Managed funds operate in a similar way. However, these publicly-offered unit trusts often have many more than ten unit holders.
Also, rather than a trustee, there is a responsible entity to oversee the fund’s assets and operations. We will explore managed funds in more detail in the Investments module.
Let’s say the unit trust earned the income shown in the first table opposite for the year, which totals $14,000. Each of the ten unit holders will usually receive a proportional amount of income according to their unit holding, or 10% each in this case as shown in the second table, being a total of $1,400.

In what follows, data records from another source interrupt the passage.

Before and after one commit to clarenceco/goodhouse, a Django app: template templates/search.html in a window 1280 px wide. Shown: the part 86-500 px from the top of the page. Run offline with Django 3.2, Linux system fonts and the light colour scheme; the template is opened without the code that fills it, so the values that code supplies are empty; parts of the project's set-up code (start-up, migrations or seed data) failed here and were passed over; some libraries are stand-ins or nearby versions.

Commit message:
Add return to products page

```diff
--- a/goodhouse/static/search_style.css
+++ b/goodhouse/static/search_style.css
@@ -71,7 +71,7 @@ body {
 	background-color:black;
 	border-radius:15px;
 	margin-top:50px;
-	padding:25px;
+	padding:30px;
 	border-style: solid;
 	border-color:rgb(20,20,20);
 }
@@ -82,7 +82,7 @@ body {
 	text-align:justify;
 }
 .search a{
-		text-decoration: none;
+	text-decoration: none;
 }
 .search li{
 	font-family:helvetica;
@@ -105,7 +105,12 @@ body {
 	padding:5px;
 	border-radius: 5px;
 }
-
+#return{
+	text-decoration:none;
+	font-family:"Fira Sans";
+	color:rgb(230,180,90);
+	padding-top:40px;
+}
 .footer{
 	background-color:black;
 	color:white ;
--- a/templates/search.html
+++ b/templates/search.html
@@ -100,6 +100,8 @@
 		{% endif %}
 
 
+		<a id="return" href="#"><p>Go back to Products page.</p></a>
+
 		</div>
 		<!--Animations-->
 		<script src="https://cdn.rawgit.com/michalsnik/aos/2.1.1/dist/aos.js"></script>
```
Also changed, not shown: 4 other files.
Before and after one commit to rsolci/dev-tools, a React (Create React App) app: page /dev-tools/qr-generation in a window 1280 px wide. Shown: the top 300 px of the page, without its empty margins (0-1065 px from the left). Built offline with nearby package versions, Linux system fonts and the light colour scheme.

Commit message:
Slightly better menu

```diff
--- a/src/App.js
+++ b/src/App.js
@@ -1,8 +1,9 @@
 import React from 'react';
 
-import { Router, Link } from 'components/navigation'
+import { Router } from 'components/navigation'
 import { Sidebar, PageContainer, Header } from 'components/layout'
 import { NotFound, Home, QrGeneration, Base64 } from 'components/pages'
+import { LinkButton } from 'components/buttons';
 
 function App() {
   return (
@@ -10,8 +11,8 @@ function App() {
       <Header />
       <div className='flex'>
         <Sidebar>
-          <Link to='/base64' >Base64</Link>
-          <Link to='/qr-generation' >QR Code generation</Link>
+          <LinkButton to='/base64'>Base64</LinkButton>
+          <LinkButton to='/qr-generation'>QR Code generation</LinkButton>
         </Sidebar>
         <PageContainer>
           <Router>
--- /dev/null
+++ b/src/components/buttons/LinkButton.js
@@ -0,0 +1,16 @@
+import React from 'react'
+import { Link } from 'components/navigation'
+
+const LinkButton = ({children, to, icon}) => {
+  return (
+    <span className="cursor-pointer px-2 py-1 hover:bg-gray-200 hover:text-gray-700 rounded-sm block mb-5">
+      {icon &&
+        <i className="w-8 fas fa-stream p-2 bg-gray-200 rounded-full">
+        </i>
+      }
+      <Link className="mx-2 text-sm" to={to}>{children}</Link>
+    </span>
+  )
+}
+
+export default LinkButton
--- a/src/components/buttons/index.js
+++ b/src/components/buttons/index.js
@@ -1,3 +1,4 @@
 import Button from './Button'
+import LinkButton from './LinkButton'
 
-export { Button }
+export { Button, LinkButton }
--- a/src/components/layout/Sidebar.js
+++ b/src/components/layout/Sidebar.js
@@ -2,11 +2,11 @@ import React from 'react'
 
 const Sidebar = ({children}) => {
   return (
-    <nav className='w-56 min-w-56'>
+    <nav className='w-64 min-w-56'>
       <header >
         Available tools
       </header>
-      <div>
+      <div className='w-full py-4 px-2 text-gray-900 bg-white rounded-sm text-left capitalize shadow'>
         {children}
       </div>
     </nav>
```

The $1,400 is added to the individual’s other income to calculate the total assessable income, although it may be adjusted for imputation credits if the dividends were fully franked (in this case an additional $171 each if they were from a public company) and reduced for capital gains that were held for more than 12 months ($150 reduction).
*Note if the unit holder is a super fund or individual, and the asset was held for more than one year, a discount in the taxable capital gains may be available. Imputation or franking credits may also flow through to the beneficiaries and be added to assessable income.